Version comparison data:

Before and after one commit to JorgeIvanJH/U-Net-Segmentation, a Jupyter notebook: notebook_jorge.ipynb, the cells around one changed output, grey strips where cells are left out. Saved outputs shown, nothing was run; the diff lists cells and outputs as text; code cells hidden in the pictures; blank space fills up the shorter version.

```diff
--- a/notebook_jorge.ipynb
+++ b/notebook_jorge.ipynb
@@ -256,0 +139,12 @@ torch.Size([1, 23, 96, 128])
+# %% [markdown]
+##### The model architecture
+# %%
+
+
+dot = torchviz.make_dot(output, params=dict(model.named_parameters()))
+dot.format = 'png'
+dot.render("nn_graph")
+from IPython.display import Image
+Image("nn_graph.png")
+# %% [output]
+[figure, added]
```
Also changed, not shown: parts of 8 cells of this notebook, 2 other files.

[WHAT YOU WILL DO] Please type the entries above out again exactly.

[ANSWER SECTION]
Before and after one commit to JorgeIvanJH/U-Net-Segmentation, a Jupyter notebook: notebook_jorge.ipynb, the cells around one changed output, grey strips where cells are left out. Saved outputs shown, nothing was run; the diff lists cells and outputs as text; code cells hidden in the pictures; blank space fills up the shorter version.

```diff
--- a/notebook_jorge.ipynb
+++ b/notebook_jorge.ipynb
@@ -256,0 +139,12 @@ torch.Size([1, 23, 96, 128])
+# %% [markdown]
+##### The model architecture
+# %%
+
+
+dot = torchviz.make_dot(output, params=dict(model.named_parameters()))
+dot.format = 'png'
+dot.render("nn_graph")
+from IPython.display import Image
+Image("nn_graph.png")
+# %% [output]
+[figure, added]
```
Also changed, not shown: parts of 8 cells of this notebook, 2 other files.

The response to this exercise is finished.